From Mara Windstar: I have been clicker training my service dog "Freely," a golden retriever, for about one year. While we were coming home from a walk last week, a white cat whose house we pass daily lept at me and grabbed onto my side... CLAWS EXTENDED! It was terrifying.. I looked at the cat for an instant and it screamed and showed its pointy teeth--and that was it for me! I looked away immediately! I was trying not to panic... Freely started barking and lunging but he was not trying to attack the cat back. Fortunately the owner saw and heard the commotion and came running over and screamed to the cat and it lept off me.
From Carolann D'Agostino: I train with my lively cocker in agility under wonderful instructors using your clicker training methods. I am shortly going to attend my 1st tracking seminar. I have read a beginner's tracking book. In your book Clicker Training for Dogs you say clickers can be incorporated into tracking training. Since I am olfactorally challenged by dog standards could you give some insight how I can start with clicker training in tracking? I don't want to be reinforcing the dog for following the wrong scent and thus off the laid track. I understand that tracking training is different than training in obedience in this regard.
From Deborah Lutz: My cat, Esme, is around two years old. I adopted her at 5 months from Bide-a-Wee Shelter here in NYC. She is a Snowshoe Siamese, so I am told, and has a wide range of 'personality attributes'. She is smart, feisty, vocal,affectionate and energetic!!! and I enjoy her immensely...for the most part. Unfortunately she does bite and nip at me, particularly at my face. She has awakened me often this way. What concerns me most is that she goes for my face without warning even when I am holding her and she appears to be comfortable in my arms. She also takes swipes at me, aiming towards my face if she is angry. She has broken the skin with her teeth and claws but thus far superficially.

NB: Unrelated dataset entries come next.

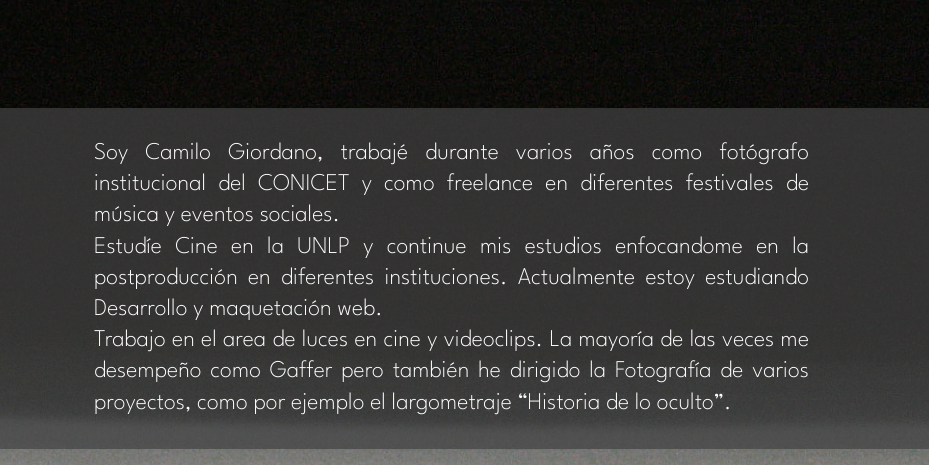
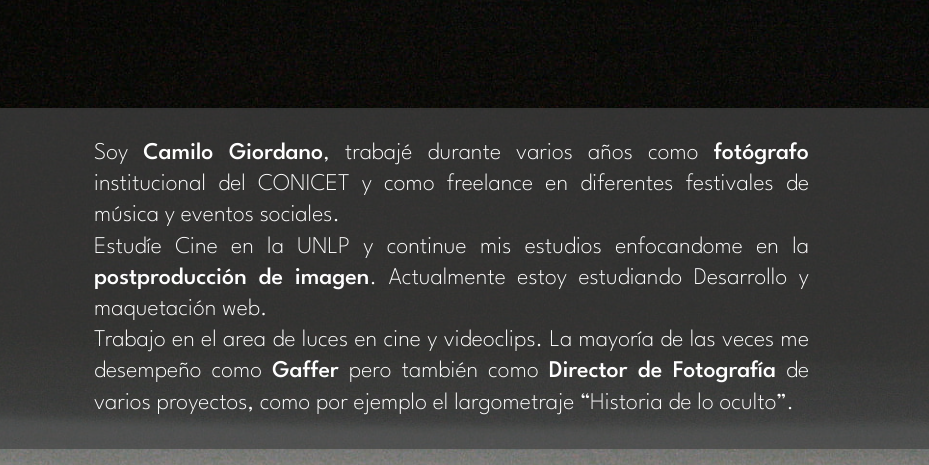
Before and after one commit to camilogiordano/DesarrolloWeb_CG, a website: page index.html in a window 1280 px wide. Shown: the part 657-1122 px from the top of the page, 351-1280 px from the left. Drawn offline with Linux system fonts and the light colour scheme; a web font is replaced by a local one.

Commit message:
Actualizacion SEO / todo listo p entrega final

```diff
--- a/index.html
+++ b/index.html
@@ -9,7 +9,7 @@
     <meta property="og:title" content="Camilo Giordano Fotografía Analógica">
     <meta property="og:site_name" content="Camilo Giordano Fotografía Analógica">
     <meta property="og:url" content="https://camilogiordano.netlify.app/">
-    <meta property="og:description" content="Servicio de fotografía analógica.
+    <meta property="og:description" content="Servicio de fotografía.
     Fotógrafo Camilo Giordano.">
     <meta property="og:type" content="website">
     <meta property="og:image" content="https://unsplash.com/es/fotos/marco-de-plastico-rojo-y-negro-hPTXPEDoCyY">
@@ -40,12 +40,12 @@
         </section>
         <div>
             <img src="./assets/cg-perfil.jpg" alt="imagen de una persona">
-            <p> Soy Camilo Giordano, trabajé durante varios años como
-                fotógrafo institucional del CONICET y como freelance en diferentes festivales de música y eventos sociales. <br>
+            <p> Soy <strong>Camilo Giordano</strong>, trabajé durante varios años como
+                <strong>fotógrafo</strong> institucional del CONICET y como freelance en diferentes festivales de música y eventos sociales. <br>
                 Estudíe Cine en la UNLP y continue mis estudios enfocandome en la
-                postproducción en diferentes instituciones. Actualmente estoy estudiando Desarrollo y maquetación web. <br>
+                <strong>postproducción de imagen</strong>. Actualmente estoy estudiando Desarrollo y maquetación web. <br>
                 Trabajo en el area de luces en cine y videoclips. La mayoría de las veces me
-                desempeño como Gaffer pero también he dirigido la Fotografía de varios proyectos, como por ejemplo el largometraje “Historia de
+                desempeño como <strong>Gaffer</strong> pero también como <strong>Director de Fotografía</strong> de varios proyectos, como por ejemplo el largometraje “Historia de
                 lo oculto”.</p>
         </div>
     </main>
--- a/sass/base/_generales.scss
+++ b/sass/base/_generales.scss
@@ -52,3 +52,6 @@ nav{
 h6{
     line-height: 1;
 }
+strong{
+    font-weight: 500;
+}
```
Also changed, not shown: pages/bandas.html (+2 -2 lines), pages/bandas_d.html (+1 -1 lines), pages/contacto.html (+3 -3 lines), pages/digital.html (+4 -4 lines), pages/retratos.html (+2 -2 lines), pages/retratos_d.html (+1 -1 lines), pages/rodajes.html (+2 -2 lines), pages/series.html (+2 -2 lines), css/style.css.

From Brian Snarr: I read Don't Shoot the Dog many years ago and became an immediate fan. It has helped tremendously with training and having fun with our two dogs and one cat. I was also very interested in sections that talked about dealing with people. As a teacher, I implemented some positive reward systems in my classroom. It has been great!